===== Data for this task =====

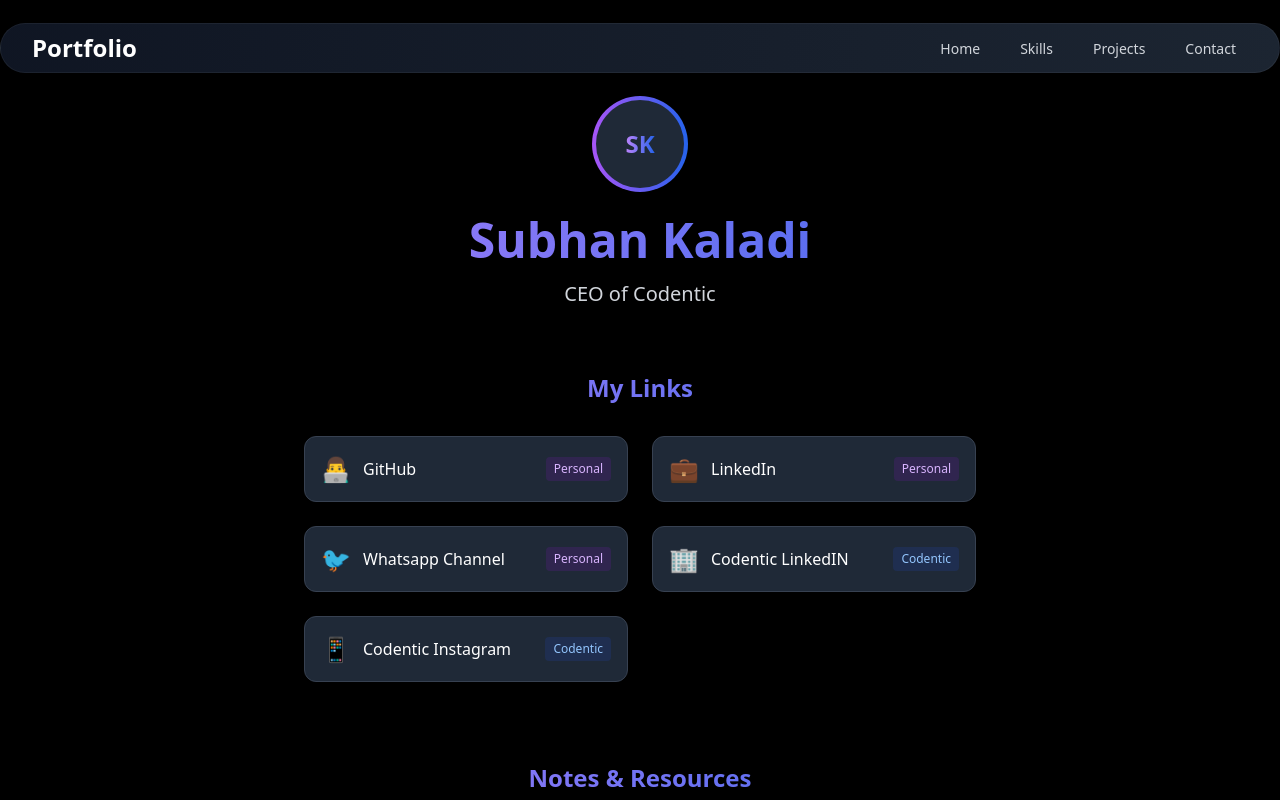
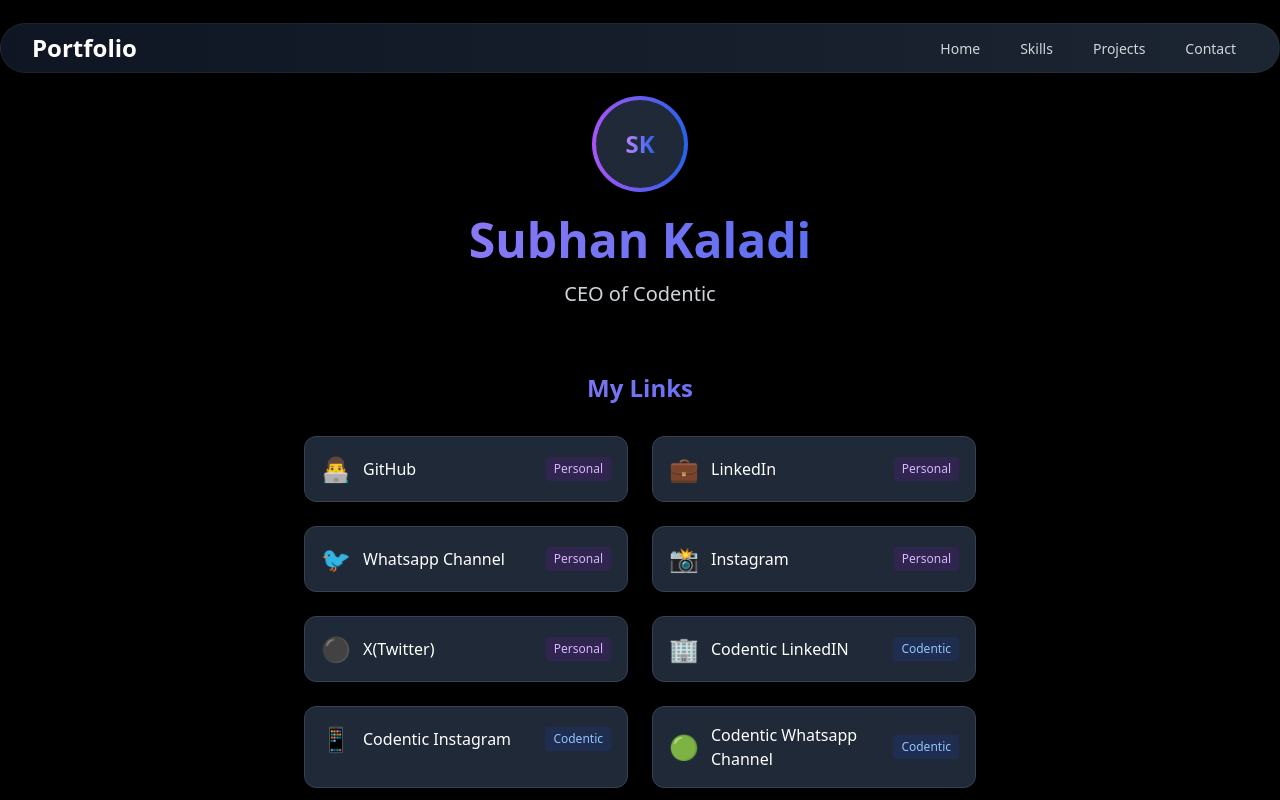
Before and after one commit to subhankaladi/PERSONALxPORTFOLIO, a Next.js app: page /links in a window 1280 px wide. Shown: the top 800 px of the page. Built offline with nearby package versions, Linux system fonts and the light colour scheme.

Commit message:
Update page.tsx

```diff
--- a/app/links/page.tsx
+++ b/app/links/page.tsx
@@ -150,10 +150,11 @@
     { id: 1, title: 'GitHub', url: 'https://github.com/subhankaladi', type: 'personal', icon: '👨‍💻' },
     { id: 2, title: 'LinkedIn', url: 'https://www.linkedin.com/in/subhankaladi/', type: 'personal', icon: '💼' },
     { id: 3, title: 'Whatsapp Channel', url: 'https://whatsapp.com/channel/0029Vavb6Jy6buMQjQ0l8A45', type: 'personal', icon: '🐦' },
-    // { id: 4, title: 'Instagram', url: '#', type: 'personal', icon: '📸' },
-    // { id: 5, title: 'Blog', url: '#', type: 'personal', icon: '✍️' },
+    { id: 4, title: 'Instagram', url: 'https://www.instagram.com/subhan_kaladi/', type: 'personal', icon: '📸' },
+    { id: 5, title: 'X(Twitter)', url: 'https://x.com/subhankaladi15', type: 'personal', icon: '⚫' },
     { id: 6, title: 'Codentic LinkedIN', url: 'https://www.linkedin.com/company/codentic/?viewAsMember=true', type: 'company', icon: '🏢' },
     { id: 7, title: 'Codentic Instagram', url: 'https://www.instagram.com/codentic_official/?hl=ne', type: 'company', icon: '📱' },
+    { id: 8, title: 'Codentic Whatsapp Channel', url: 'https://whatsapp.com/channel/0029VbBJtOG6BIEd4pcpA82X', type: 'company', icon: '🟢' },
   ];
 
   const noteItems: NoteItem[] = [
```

=====
===== Data for this task =====

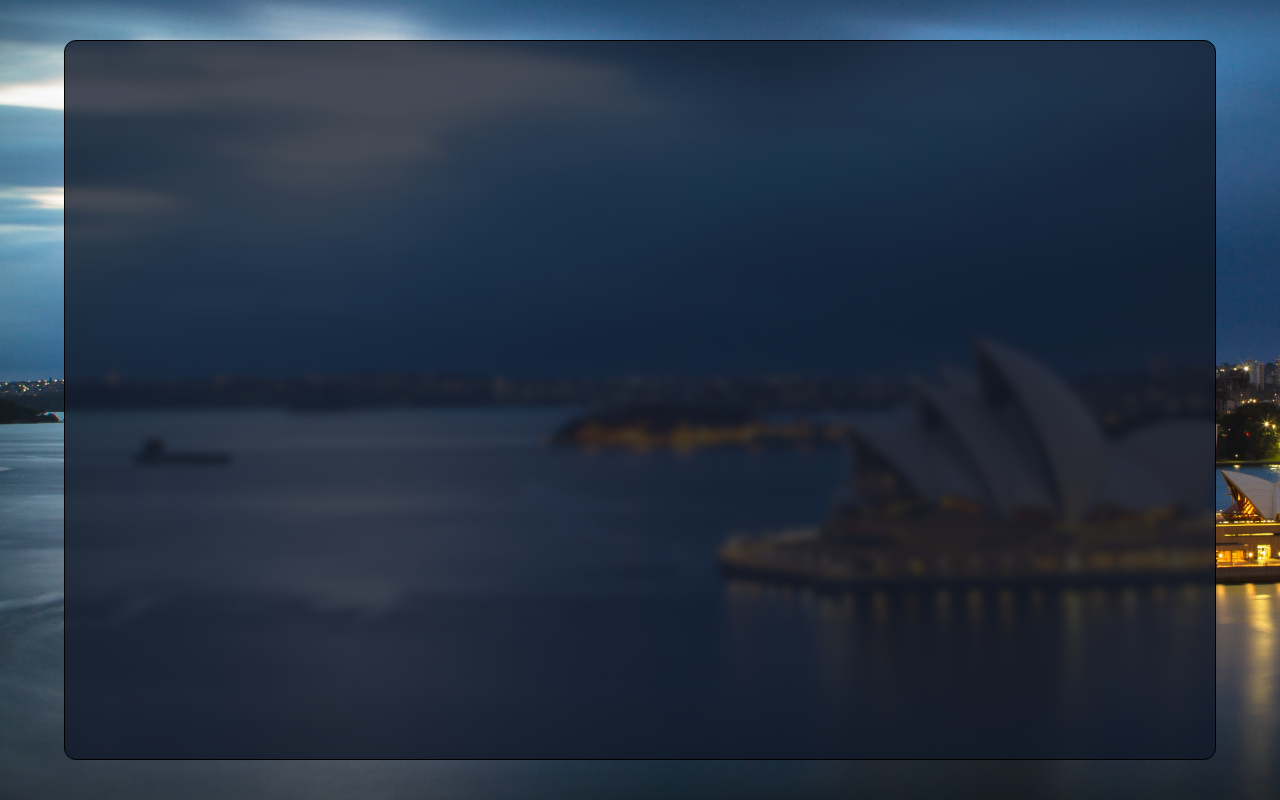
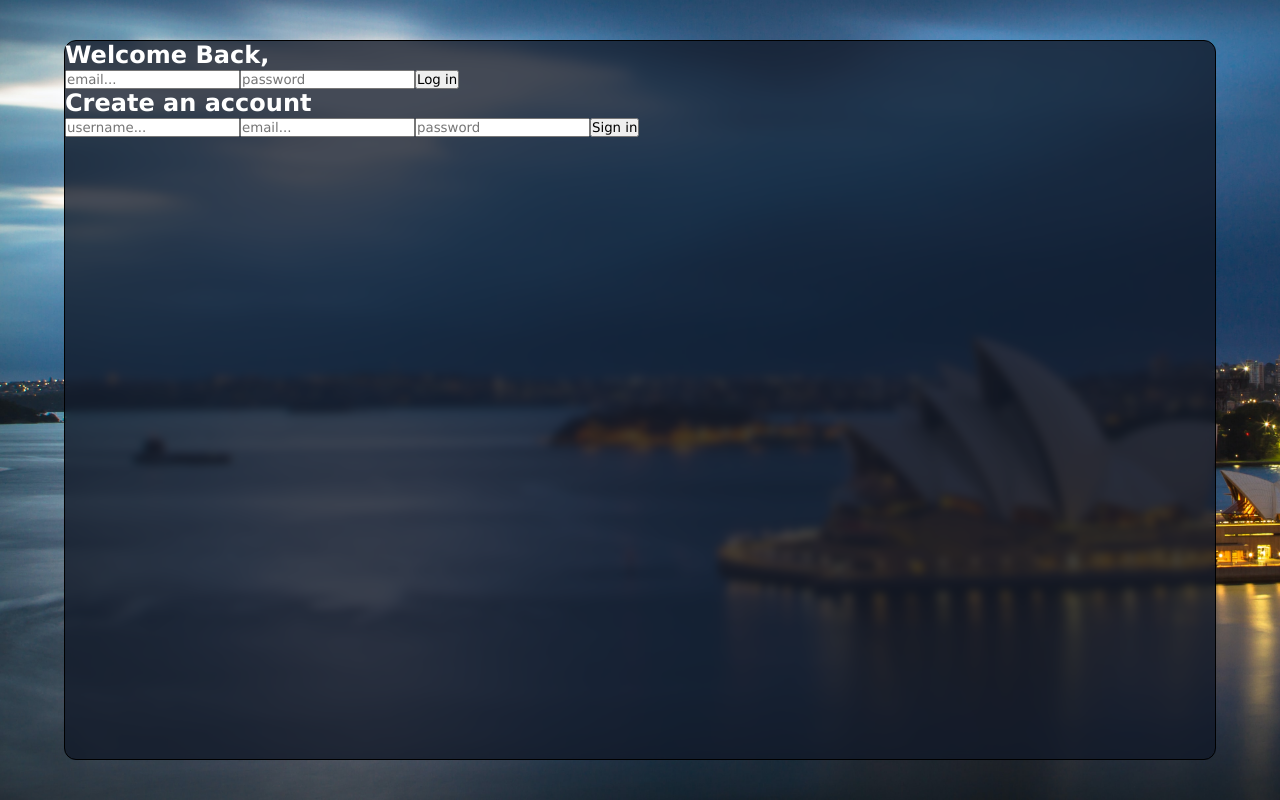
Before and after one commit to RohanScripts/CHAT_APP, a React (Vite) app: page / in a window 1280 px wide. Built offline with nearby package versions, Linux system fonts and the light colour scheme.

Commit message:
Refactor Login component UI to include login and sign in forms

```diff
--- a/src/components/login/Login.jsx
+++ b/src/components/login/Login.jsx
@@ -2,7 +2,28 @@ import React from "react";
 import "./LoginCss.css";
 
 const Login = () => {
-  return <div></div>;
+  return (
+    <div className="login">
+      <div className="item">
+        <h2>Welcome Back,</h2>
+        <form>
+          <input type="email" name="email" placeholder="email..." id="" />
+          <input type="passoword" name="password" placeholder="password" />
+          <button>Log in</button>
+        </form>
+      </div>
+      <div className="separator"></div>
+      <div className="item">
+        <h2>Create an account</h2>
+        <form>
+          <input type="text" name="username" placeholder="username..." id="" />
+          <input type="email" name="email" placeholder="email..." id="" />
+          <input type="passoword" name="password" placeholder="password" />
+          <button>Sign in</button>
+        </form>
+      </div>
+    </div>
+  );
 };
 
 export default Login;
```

=====

**What to work on**
Search term "components": count the lines of the listing in which it appears, and give the number with nothing further.

**Reply to the task**
2